He wishes that “…the Everlasting had not fixed/ His cannon ‘gainst self-slaughter” (1.2.135-36). Hamlet is overwrought by the situation. He used to admire his mother for how much she loved King Hamlet, but now he just sees her as a wanton woman in an incestuous marriage with a vile man that he despises. Above all else, Hamlet is shocked at his mother’s prompt remarriage, and he is disappointed that she would sink to such a low level (Bradley 104). In Hamlet’s opinion “…a beast that wants discourse of reason/ Would have mourned longer” (1.2.
Online http://www.field-ofothemes.com/shakespeare/shakehis.html. 26 Nov. 1999. Martin, Michael Rheta, and Richard C. Harrier. The Concise Encyclopedic Guide to Shakespeare.

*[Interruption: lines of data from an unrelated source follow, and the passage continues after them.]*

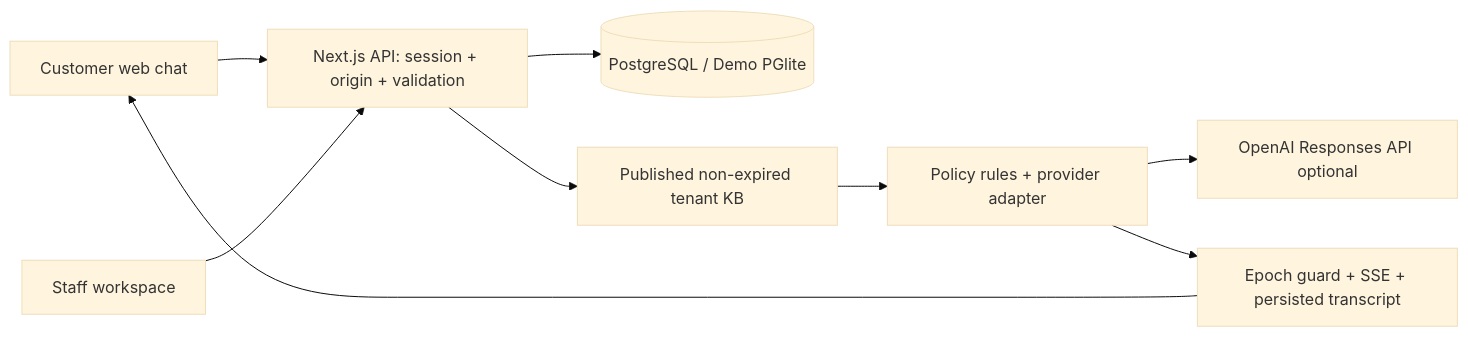
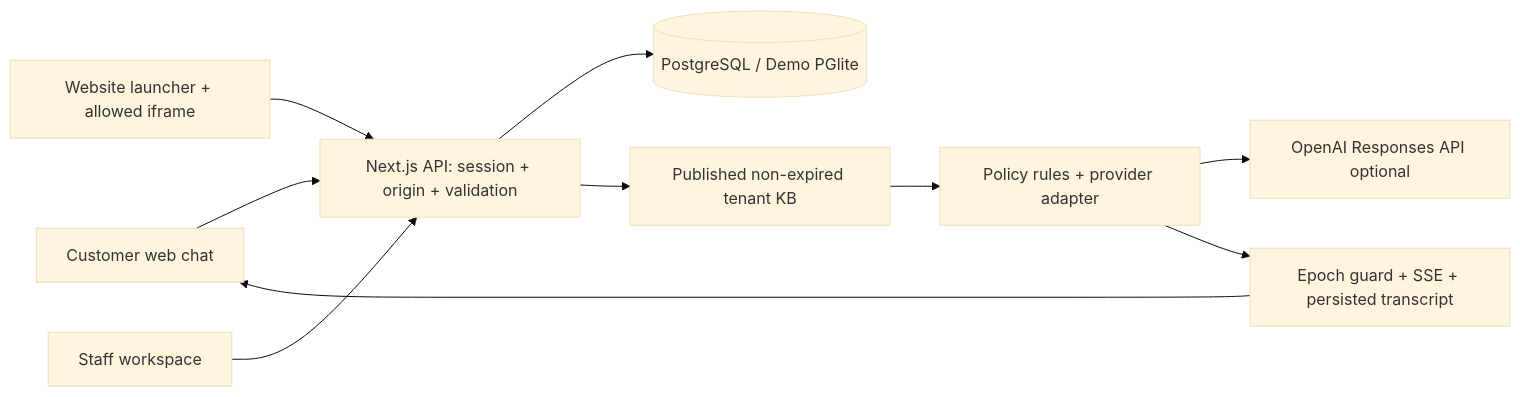
One commit to RRSDUMP101/CRMBOT changed the diagram in README.md. Above: the diagram before and after it, drawn with Mermaid (base theme). The commit also changed other lines of this file and 2 other files, not shown here.

````diff
--- a/README.md
+++ b/README.md
@@ -84,11 +111,12 @@
 ```mermaid
 flowchart LR
   C[Customer web chat] --> API[Next.js API: session + origin + validation]
+  X[Website launcher + allowed iframe] --> API
   W[Staff workspace] --> API
   API --> DB[(PostgreSQL / Demo PGlite)]
   API --> KB[Published non-expired tenant KB]
   KB --> B[Policy rules + provider adapter]
   B --> L[OpenAI Responses API optional]
   B --> E[Epoch guard + SSE + persisted transcript]
   E --> C
 ```
````
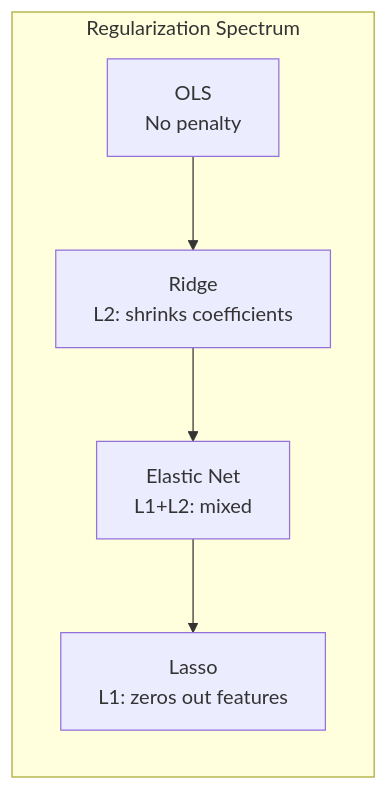
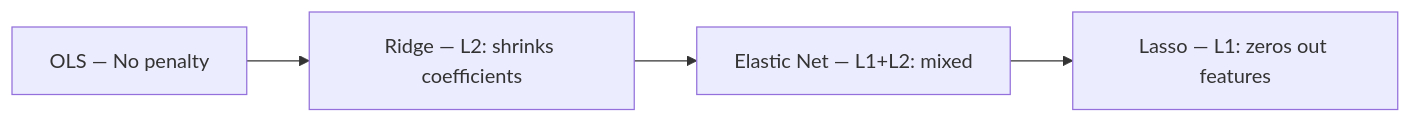
Before and after one commit to equalfm3/MLCLASSICALIMPLEMENTATION: the third of 6 diagrams in README.md, drawn with Mermaid. The commit also changed other lines of this file, not shown here.

Commit message:
Fix mermaid: remove subgraphs and style directives for GitHub rendering

````diff
--- a/README.md
+++ b/README.md
@@ -70,8 +58,6 @@
 ```mermaid
 graph LR
-    subgraph Regularization Spectrum
-        A[OLS<br/>No penalty] --> B[Ridge<br/>L2: shrinks coefficients]
-        B --> C[Elastic Net<br/>L1+L2: mixed]
-        C --> D[Lasso<br/>L1: zeros out features]
-    end
+    A["OLS — No penalty"] --> B["Ridge — L2: shrinks coefficients"]
+    B --> C["Elastic Net — L1+L2: mixed"]
+    C --> D["Lasso — L1: zeros out features"]
 ```
````
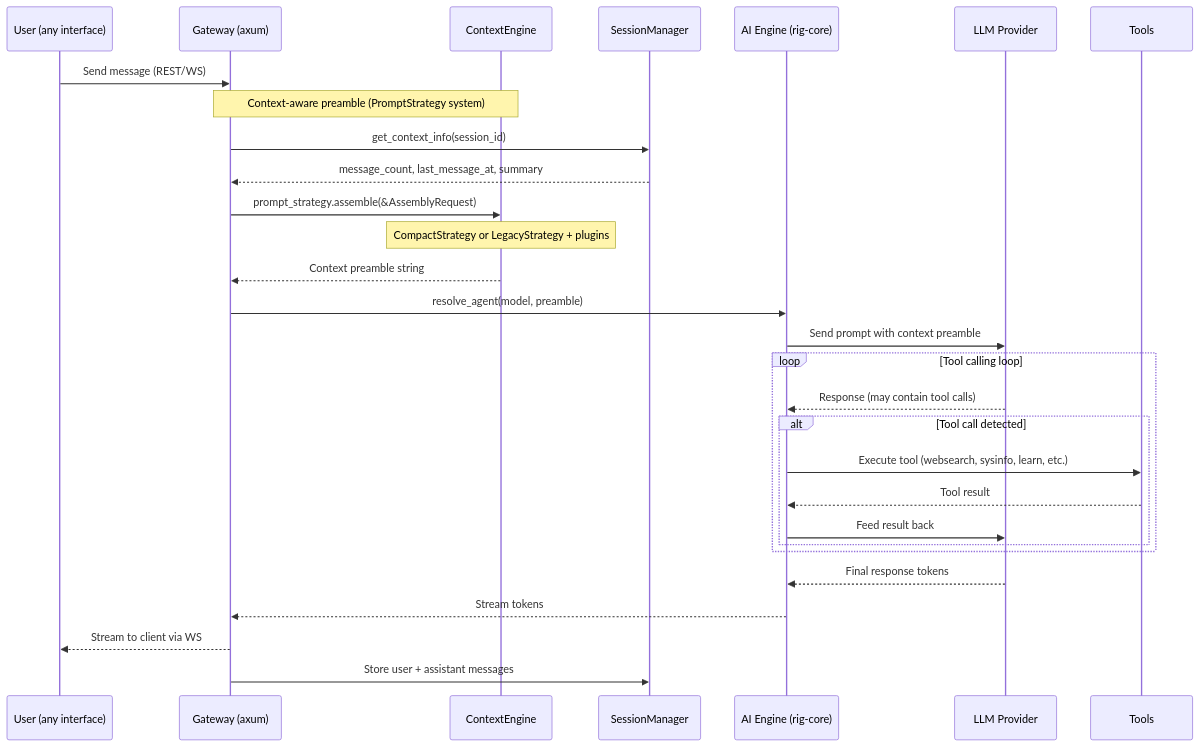
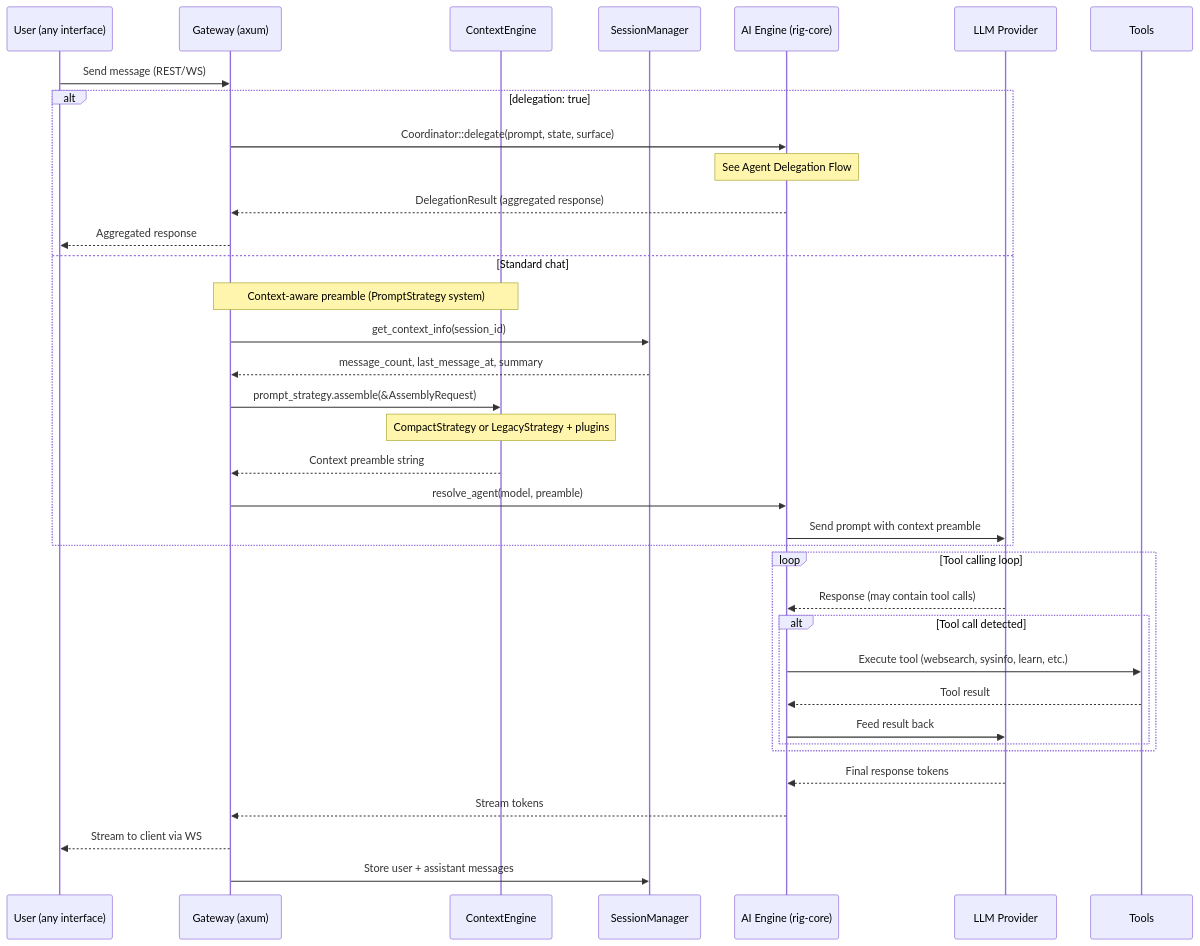
Before and after one commit to sprklai/mesoclaw: the first of 26 diagrams in docs/processes.md, drawn with Mermaid. The commit also changed other lines of this file and 11 other files, not shown here.

````diff
--- a/docs/processes.md
+++ b/docs/processes.md
@@ -40,36 +42,43 @@
 ```mermaid
 sequenceDiagram
     participant U as User (any interface)
     participant G as Gateway (axum)
     participant CE as ContextEngine
     participant SM as SessionManager
     participant AI as AI Engine (rig-core)
     participant LLM as LLM Provider
     participant T as Tools
 
     U->>G: Send message (REST/WS)
 
-    Note over G,CE: Context-aware preamble (PromptStrategy system)
-    G->>SM: get_context_info(session_id)
-    SM-->>G: message_count, last_message_at, summary
-    G->>CE: prompt_strategy.assemble(&AssemblyRequest)
-    Note over CE: CompactStrategy or LegacyStrategy + plugins
-    CE-->>G: Context preamble string
+    alt delegation: true
+        G->>AI: Coordinator::delegate(prompt, state, surface)
+        Note over AI: See Agent Delegation Flow
+        AI-->>G: DelegationResult (aggregated response)
+        G-->>U: Aggregated response
+    else Standard chat
+        Note over G,CE: Context-aware preamble (PromptStrategy system)
+        G->>SM: get_context_info(session_id)
+        SM-->>G: message_count, last_message_at, summary
+        G->>CE: prompt_strategy.assemble(&AssemblyRequest)
+        Note over CE: CompactStrategy or LegacyStrategy + plugins
+        CE-->>G: Context preamble string
 
-    G->>AI: resolve_agent(model, preamble)
-    AI->>LLM: Send prompt with context preamble
+        G->>AI: resolve_agent(model, preamble)
+        AI->>LLM: Send prompt with context preamble
+    end
 
     loop Tool calling loop
         LLM-->>AI: Response (may contain tool calls)
         alt Tool call detected
             AI->>T: Execute tool (websearch, sysinfo, learn, etc.)
             T-->>AI: Tool result
             AI->>LLM: Feed result back
         end
     end
 
     LLM-->>AI: Final response tokens
     AI-->>G: Stream tokens
     G-->>U: Stream to client via WS
     G->>SM: Store user + assistant messages
 ```
````
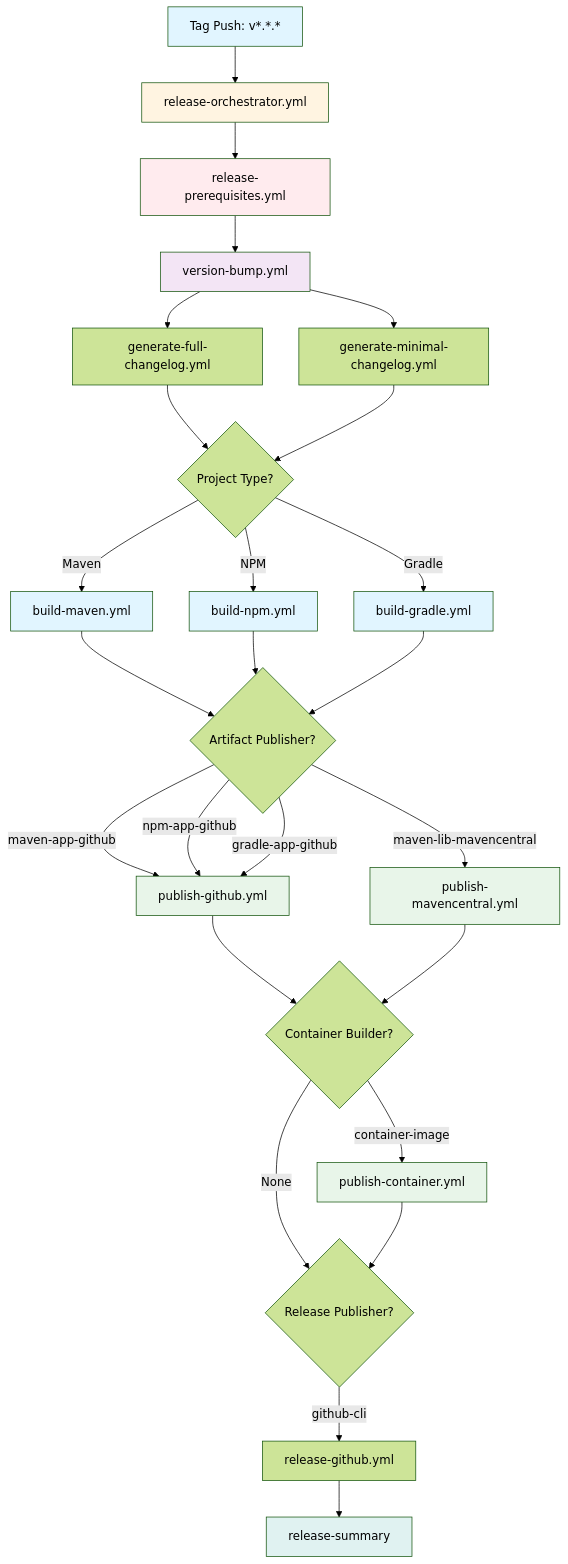
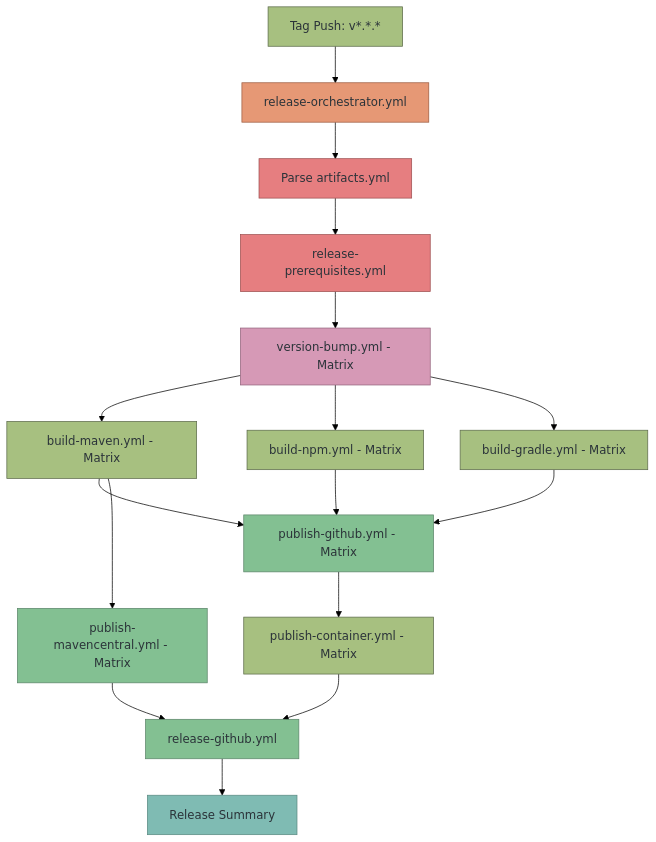
Before and after one commit to diggsweden/reusable-ci: the second of 6 diagrams in docs/workflows.md, drawn with Mermaid (forest theme). The commit also changed other lines of this file and 17 other files, not shown here.

````diff
--- a/docs/workflows.md
+++ b/docs/workflows.md
@@ -48,46 +35,38 @@
 ```mermaid
 graph TD
     A[Tag Push: v*.*.* ] --> B[release-orchestrator.yml]
-    B --> C[release-prerequisites.yml]
-    C --> D[version-bump.yml]
-    D --> E1[generate-full-changelog.yml]
-    D --> E2[generate-minimal-changelog.yml]
-    E1 --> F{Project Type?}
-    E2 --> F
+    B --> C[Parse artifacts.yml]
+    C --> D[release-prerequisites.yml]
+    D --> E[version-bump.yml - Matrix]
+    
+    E --> F[build-maven.yml - Matrix]
+    E --> G[build-npm.yml - Matrix]
+    E --> H[build-gradle.yml - Matrix]
+    
+    F --> I[publish-github.yml - Matrix]
+    G --> I
+    H --> I
+    
+    F --> J[publish-mavencentral.yml - Matrix]
+    
+    I --> K[publish-container.yml - Matrix]
+    
+    K --> L[release-github.yml]
+    J --> L
+    
+    L --> M[Release Summary]
 
-    F -->|Maven| G1[build-maven.yml]
-    F -->|NPM| G2[build-npm.yml]
-    F -->|Gradle| G3[build-gradle.yml]
-
-    G1 --> H{Artifact Publisher?}
-    G2 --> H
-    G3 --> H
-
-    H -->|maven-app-github| I1[publish-github.yml]
-    H -->|npm-app-github| I1
-    H -->|gradle-app-github| I1
-    H -->|maven-lib-mavencentral| I2[publish-mavencentral.yml]
-
-    I1 --> J{Container Builder?}
-    I2 --> J
-
-    J -->|container-image| K[publish-container.yml]
-    J -->|None| L{Release Publisher?}
-    K --> L
-
-    L -->|github-cli| M[release-github.yml]
-
-    M --> N[release-summary]
-
-    style A fill:#e1f5ff
-    style B fill:#fff4e1
-    style C fill:#ffebee
-    style D fill:#f3e5f5
-    style G1 fill:#e1f5ff
-    style G2 fill:#e1f5ff
-    style G3 fill:#e1f5ff
-    style I1 fill:#e8f5e9
-    style I2 fill:#e8f5e9
-    style K fill:#e8f5e9
-    style N fill:#e0f2f1
+    style A fill:#a7c080,stroke:#5c6a4a,color:#2b3339
+    style B fill:#e69875,stroke:#9d5c41,color:#2b3339
+    style C fill:#e67e80,stroke:#9d4f50,color:#2b3339
+    style D fill:#e67e80,stroke:#9d4f50,color:#2b3339
+    style E fill:#d699b6,stroke:#93647c,color:#2b3339
+    style F fill:#a7c080,stroke:#5c6a4a,color:#2b3339
+    style G fill:#a7c080,stroke:#5c6a4a,color:#2b3339
+    style H fill:#a7c080,stroke:#5c6a4a,color:#2b3339
+    style I fill:#83c092,stroke:#5c856a,color:#2b3339
+    style J fill:#83c092,stroke:#5c856a,color:#2b3339
+    style K fill:#a7c080,stroke:#5c6a4a,color:#2b3339
+    style L fill:#83c092,stroke:#5c856a,color:#2b3339
+    style M fill:#7fbbb3,stroke:#5a8a82,color:#2b3339
 ```
````
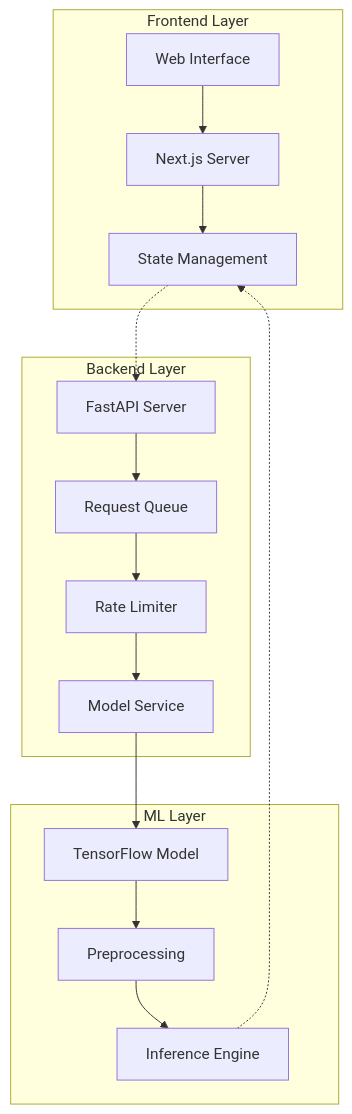
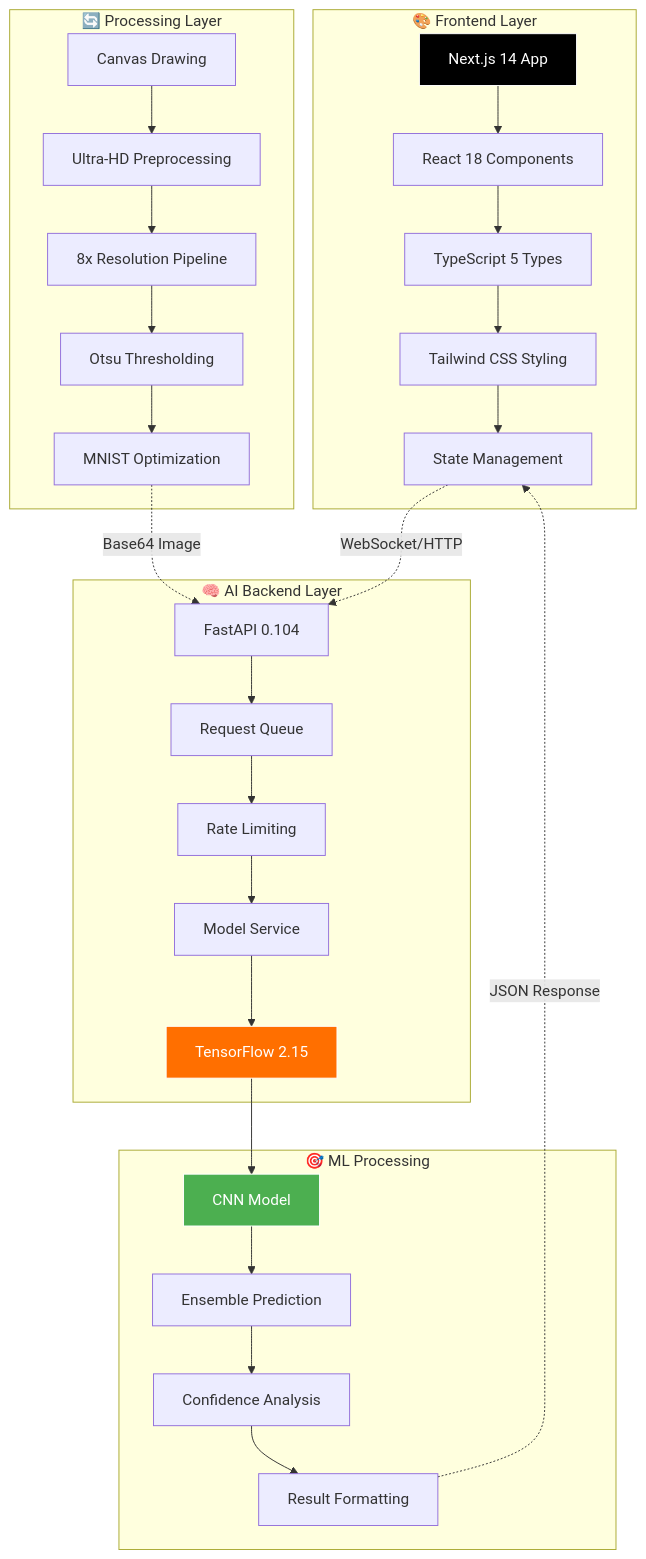
Before and after one commit to Kedhareswer/Digit_Classifier: the first of 8 diagrams in README.md, drawn with Mermaid. The commit also changed other lines of this file, not shown here.

````diff
--- a/README.md
+++ b/README.md
@@ -105,22 +287,38 @@
 ```mermaid
 graph TB
-    subgraph "Frontend Layer"
-        A[Web Interface] --> B[Next.js Server]
-        B --> C[State Management]
+    subgraph "🎨 Frontend Layer"
+        A[Next.js 14 App] --> B[React 18 Components]
+        B --> C[TypeScript 5 Types]
+        C --> D[Tailwind CSS Styling]
+        D --> E[State Management]
     end
     
-    subgraph "Backend Layer"
-        D[FastAPI Server] --> E[Request Queue]
-        E --> F[Rate Limiter]
-        F --> G[Model Service]
+    subgraph "🔄 Processing Layer"
+        F[Canvas Drawing] --> G[Ultra-HD Preprocessing]
+        G --> H[8x Resolution Pipeline]
+        H --> I[Otsu Thresholding]
+        I --> J[MNIST Optimization]
     end
     
-    subgraph "ML Layer"
-        G --> H[TensorFlow Model]
-        H --> I[Preprocessing]
-        I --> J[Inference Engine]
+    subgraph "🧠 AI Backend Layer"
+        K[FastAPI 0.104] --> L[Request Queue]
+        L --> M[Rate Limiting]
+        M --> N[Model Service]
+        N --> O[TensorFlow 2.15]
     end
     
-    C -.-> D
-    J -.-> C
+    subgraph "🎯 ML Processing"
+        O --> P[CNN Model]
+        P --> Q[Ensemble Prediction]
+        Q --> R[Confidence Analysis]
+        R --> S[Result Formatting]
+    end
+    
+    E -.->|WebSocket/HTTP| K
+    J -.->|Base64 Image| K
+    S -.->|JSON Response| E
+    
+    style A fill:#000,stroke:#fff,color:#fff
+    style O fill:#FF6F00,stroke:#fff,color:#fff
+    style P fill:#4CAF50,stroke:#fff,color:#fff
 ```
````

New York: Horizon Press, 1971. .
London: F. Mildner and Sons, 1962. Plasse, Marie A. "The human body as performance medium in Shakespeare." College Literature Feb. 1992: 28. http://www.epnet.com (12 Nov. 1998). Rogers, Ellen.
Petruccio’s success in wooing and taming Kate through the use of ludicrous and absurd techniques such as killing Kate’s shrewdness with kindness, word play, and public embarrassment are what lead the play to be considered a farce. Petruccio was laying down the ground work for his taming of Kate even from the first moment they met. He even openly admits to his plan to tame her during the quick witted banter when they first met each other: Petruccio. Come, come, you wasp, i’faith you are too angry. Katherine.
Hamlet -- Comparison of Gertrude and Ophelia Gertrude and Ophelia occupy the leading roles for females in the Shakespearean drama Hamlet. As women they share many things in common: attitudes from others, shallow or simple minds and outlooks, etc. This essay will delve into what they have in common. The protagonist’s negative attitude toward both women is an obvious starting point. John Dover Wilson explains in What Happens in Hamlet how the prince holds both of the women in disgust: The difficulty is not that, having once loved Ophelia, Hamlet ceases to do so.
New York: Limelight Editions, 1996. Pitt, Angela. “Women in Shakespeare’s Tragedies.” Readings on The Tragedies. Ed. Clarice Swisher.
of Delaware P., 1992. Shakespeare, William. The Tragedy of Hamlet, Prince of Denmark. Massachusetts Institute of Technology. 1995. http://www.chemicool.com/Shakespeare/hamlet/full.html Ward & Trent, et al.
"'His Semblable In His Mirror': Hamlet And The Imitation Of Revenge." Shakespeare Studies 19. (1987): 111. Literary Reference Center. Web.